*** DATA TO EXAMINE ***
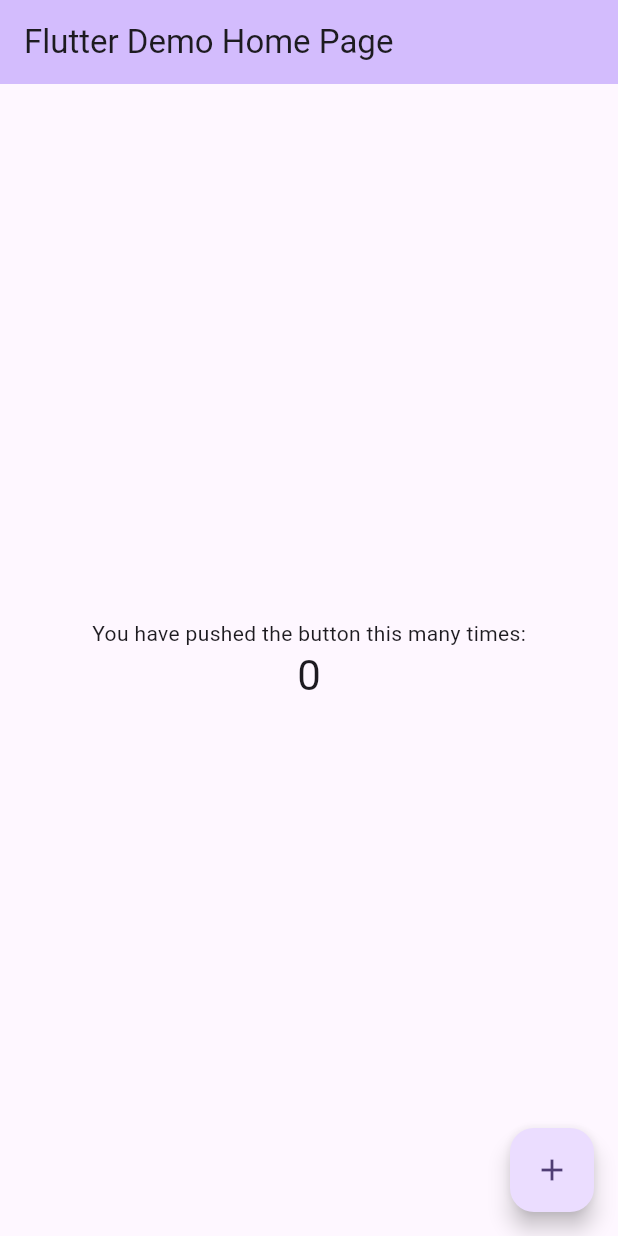
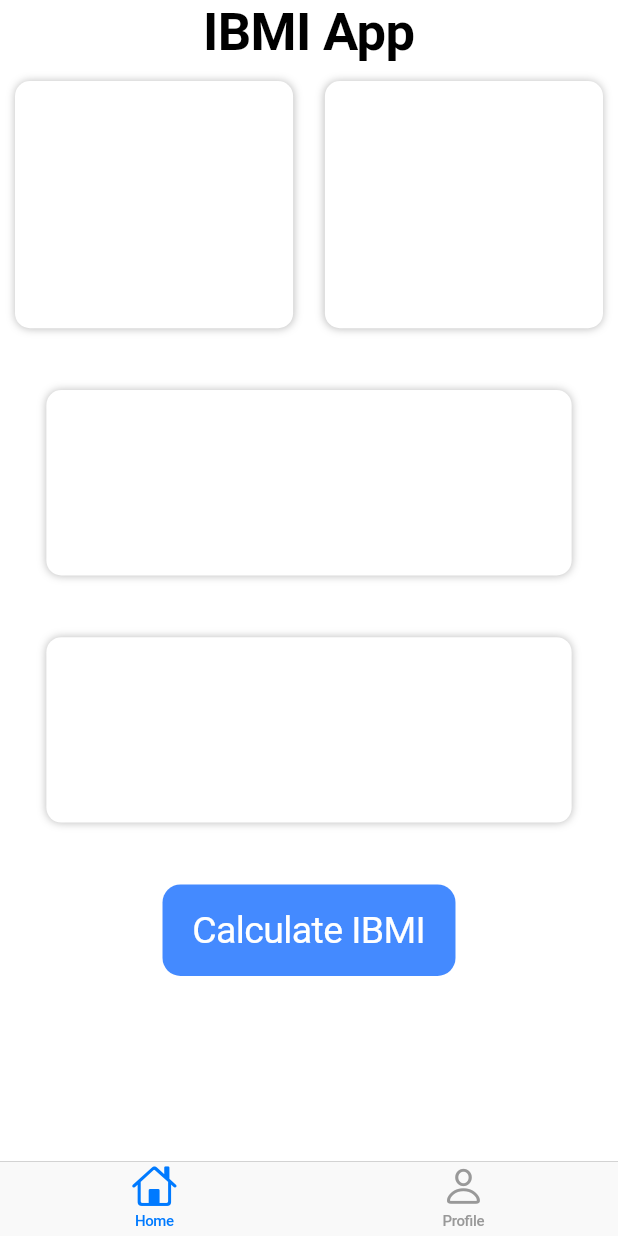
Before and after one commit to M-Waleed-Elsherbeny/Build_7_Apps_Using_Flutter_Udemy_Course, a Flutter app: the screen it shows after launch, on a phone screen of 412 x 824 dp. Run offline on Flutter 3.47's test engine with Material 3 defaults, Android fonts, the phone set to English and light mode, and no system bars; our stand-ins replace cloud_firestore, dio, file_picker, firebase_auth, firebase_core, flutter_screenutil and 2 more; accounts and stored records are empty.

Commit message:
Make Home UI

```diff
--- /dev/null
+++ b/ibmi_app/devtools_options.yaml
@@ -0,0 +1,3 @@
+description: This file stores settings for Dart & Flutter DevTools.
+documentation: https://docs.flutter.dev/tools/devtools/extensions#configure-extension-enablement-states
+extensions:
--- a/ibmi_app/lib/main.dart
+++ b/ibmi_app/lib/main.dart
@@ -1,4 +1,5 @@
-import 'package:flutter/material.dart';
+import 'package:flutter/cupertino.dart';
+import 'package:ibmi_app/screens/main_screen.dart';
 
 void main() {
   runApp(const MyApp());
@@ -10,113 +11,15 @@ class MyApp extends StatelessWidget {
   // This widget is the root of your application.
   @override
   Widget build(BuildContext context) {
-    return MaterialApp(
-      title: 'Flutter Demo',
-      theme: ThemeData(
-        // This is the theme of your application.
-        //
-        // TRY THIS: Try running your application with "flutter run". You'll see
-        // the application has a purple toolbar. Then, without quitting the app,
-        // try changing the seedColor in the colorScheme below to Colors.green
-        // and then invoke "hot reload" (save your changes or press the "hot
-        // reload" button in a Flutter-supported IDE, or press "r" if you used
-        // the command line to start the app).
-        //
-        // Notice that the counter didn't reset back to zero; the application
-        // state is not lost during the reload. To reset the state, use hot
-        // restart instead.
-        //
-        // This works for code too, not just values: Most code changes can be
-        // tested with just a hot reload.
-        colorScheme: ColorScheme.fromSeed(seedColor: Colors.deepPurple),
+    return CupertinoApp(
+      title: "IBMI App",
+      initialRoute: '/',
+      routes: {"/": (context) => const MainScreen()},
+      theme: CupertinoThemeData(
+        textTheme: CupertinoTextThemeData(
+          textStyle: TextStyle(fontFamily: "cairo"),
+        ),
       ),
-      home: const MyHomePage(title: 'Flutter Demo Home Page'),
     );
   }
 }
-
-class MyHomePage extends StatefulWidget {
-  const MyHomePage({super.key, required this.title});
-
-  // This widget is the home page of your application. It is stateful, meaning
-  // that it has a State object (defined below) that contains fields that affect
-  // how it looks.
-
-  // This class is the configuration for the state. It holds the values (in this
-  // case the title) provided by the parent (in this case the App widget) and
-  // used by the build method of the State. Fields in a Widget subclass are
-  // always marked "final".
-
-  final String title;
-
-  @override
-  State<MyHomePage> createState() => _MyHomePageState();
-}
-
-class _MyHomePageState extends State<MyHomePage> {
-  int _counter = 0;
-
-  void _incrementCounter() {
-    setState(() {
-      // This call to setState tells the Flutter framework that something has
-      // changed in this State, which causes it to rerun the build method below
-      // so that the display can reflect the updated values. If we changed
-      // _counter without calling setState(), then the build method would not be
-      // called again, and so nothing would appear to happen.
-      _counter++;
-    });
-  }
-
-  @override
-  Widget build(BuildContext context) {
-    // This method is rerun every time setState is called, for instance as done
-    // by the _incrementCounter method above.
-    //
-    // The Flutter framework has been optimized to make rerunning build methods
-    // fast, so that you can just rebuild anything that needs updating rather
-    // than having to individually change instances of widgets.
-    return Scaffold(
-      appBar: AppBar(
-        // TRY THIS: Try changing the color here to a specific color (to
-        // Colors.amber, perhaps?) and trigger a hot reload to see the AppBar
-        // change color while the other colors stay the same.
-        backgroundColor: Theme.of(context).colorScheme.inversePrimary,
-        // Here we take the value from the MyHomePage object that was created by
-        // the App.build method, and use it to set our appbar title.
-        title: Text(widget.title),
-      ),
-      body: Center(
-        // Center is a layout widget. It takes a single child and positions it
-        // in the middle of the parent.
-        child: Column(
-          // Column is also a layout widget. It takes a list of children and
-          // arranges them vertically. By default, it sizes itself to fit its
-          // children horizontally, and tries to be as tall as its parent.
-          //
-          // Column has various properties to control how it sizes itself and
-          // how it positions its children. Here we use mainAxisAlignment to
-          // center the children vertically; the main axis here is the vertical
-          // axis because Columns are vertical (the cross axis would be
-          // horizontal).
-          //
-          // TRY THIS: Invoke "debug painting" (choose the "Toggle Debug Paint"
-          // action in the IDE, or press "p" in the console), to see the
-          // wireframe for each widget.
-          mainAxisAlignment: MainAxisAlignment.center,
-          children: <Widget>[
-            const Text('You have pushed the button this many times:'),
-            Text(
-              '$_counter',
-              style: Theme.of(context).textTheme.headlineMedium,
-            ),
-          ],
-        ),
-      ),
-      floatingActionButton: FloatingActionButton(
-        onPressed: _incrementCounter,
-        tooltip: 'Increment',
-        child: const Icon(Icons.add),
-      ), // This trailing comma makes auto-formatting nicer for build methods.
-    );
-  }
-}
--- /dev/null
+++ b/ibmi_app/lib/screens/ibmi_screen.dart
@@ -0,0 +1,83 @@
+import 'package:flutter/cupertino.dart';
+import 'package:flutter/material.dart';
+
+class IbmiScreen extends StatefulWidget {
+  const IbmiScreen({super.key});
+
+  @override
+  State<IbmiScreen> createState() => _IbmiScreenState();
+}
+
+class _IbmiScreenState extends State<IbmiScreen> {
+  double? deviceWidth, deviceHeight;
+  @override
+  Widget build(BuildContext context) {
+    deviceHeight = MediaQuery.of(context).size.height;
+    deviceWidth = MediaQuery.of(context).size.width;
+    return CupertinoPageScaffold(
+      child: Padding(
+        padding: const EdgeInsets.all(10),
+        child: Column(
+          children: [
+            Row(
+              mainAxisAlignment: MainAxisAlignment.spaceBetween,
+              children: [
+                Container(
+                  width: deviceWidth! * 0.45,
+                  height: deviceHeight! * 0.20,
+                  decoration: BoxDecoration(
+                    borderRadius: BorderRadius.circular(10),
+                    color: Colors.white,
+                    boxShadow: [
+                      BoxShadow(color: Colors.black26, blurRadius: 4),
+                    ],
+                  ),
+                ),
+                Container(
+                  width: deviceWidth! * 0.45,
+                  height: deviceHeight! * 0.20,
+                  decoration: BoxDecoration(
+                    borderRadius: BorderRadius.circular(10),
+                    color: Colors.white,
+                    boxShadow: [
+                      BoxShadow(color: Colors.black26, blurRadius: 4),
+                    ],
+                  ),
+                ),
+              ],
+            ),
+            SizedBox(height: deviceHeight! * 0.05),
+            Container(
+              width: deviceWidth! * 0.85,
+              height: deviceHeight! * 0.15,
+              decoration: BoxDecoration(
+                borderRadius: BorderRadius.circular(10),
+                color: Colors.white,
+                boxShadow: [BoxShadow(color: Colors.black26, blurRadius: 4)],
+              ),
+            ),
+            SizedBox(height: deviceHeight! * 0.05),
+            Container(
+              width: deviceWidth! * 0.85,
+              height: deviceHeight! * 0.15,
+              decoration: BoxDecoration(
+                borderRadius: BorderRadius.circular(10),
+                color: Colors.white,
+                boxShadow: [BoxShadow(color: Colors.black26, blurRadius: 4)],
+              ),
+            ),
+            SizedBox(height: deviceHeight! * 0.05),
+            CupertinoButton(
+              color: Colors.blueAccent.shade200,
+              child: const Text(
+                "Calculate IBMI",
+                style: TextStyle(color: Colors.white, fontSize: 25),
+              ),
+              onPressed: () {},
+            ),
+          ],
+        ),
+      ),
+    );
+  }
+}
--- /dev/null
+++ b/ibmi_app/lib/screens/main_screen.dart
@@ -0,0 +1,50 @@
+import 'package:flutter/cupertino.dart';
+import 'package:flutter/material.dart';
+import 'package:ibmi_app/screens/ibmi_screen.dart';
+import 'package:ibmi_app/screens/profile_screen.dart';
+
+class MainScreen extends StatefulWidget {
+  const MainScreen({super.key});
+  @override
+  State<StatefulWidget> createState() {
+    return _MainScreenState();
+  }
+}
+
+class _MainScreenState extends State<MainScreen> {
+  List<BottomNavigationBarItem> pages = [
+    const BottomNavigationBarItem(
+      icon: Icon(CupertinoIcons.home),
+      label: "Home",
+    ),
+    const BottomNavigationBarItem(
+      icon: Icon(CupertinoIcons.person),
+      label: "Profile",
+    ),
+  ];
+  @override
+  Widget build(BuildContext context) {
+    return CupertinoPageScaffold(
+      navigationBar: CupertinoNavigationBar(
+        backgroundColor: Colors.blueAccent.shade200,
+
+        middle: const Text("IBMI App", style: TextStyle(fontSize: 35)),
+      ),
+      child: CupertinoTabScaffold(
+        tabBuilder: (context, index) {
+          return CupertinoTabView(
+            builder: (context) {
+              return CupertinoPageScaffold(
+                child:
+                    pages[index].label == "Home"
+                        ? const IbmiScreen()
+                        : const ProfileScreen(),
+              );
+            },
+          );
+        },
+        tabBar: CupertinoTabBar(items: pages),
+      ),
+    );
+  }
+}
--- /dev/null
+++ b/ibmi_app/lib/screens/profile_screen.dart
@@ -0,0 +1,15 @@
+import 'package:flutter/material.dart';
+
+class ProfileScreen extends StatefulWidget {
+  const ProfileScreen({super.key});
+
+  @override
+  State<ProfileScreen> createState() => _ProfileScreenState();
+}
+
+class _ProfileScreenState extends State<ProfileScreen> {
+  @override
+  Widget build(BuildContext context) {
+    return Container(color: Colors.purpleAccent);
+  }
+}
```
Also changed, not shown: ibmi_app/pubspec.yaml (+4 -11 lines), ibmi_app/pubspec.lock, 2 other files.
*** End of DATA TO EXAMINE ***
**YOUR INSTRUCTIONS**
Starting from the records above, copy each line where the string "just" is found.

**RESPONSE BOX**
-        // This works for code too, not just values: Most code changes can be
-        // tested with just a hot reload.
-    // fast, so that you can just rebuild anything that needs updating rather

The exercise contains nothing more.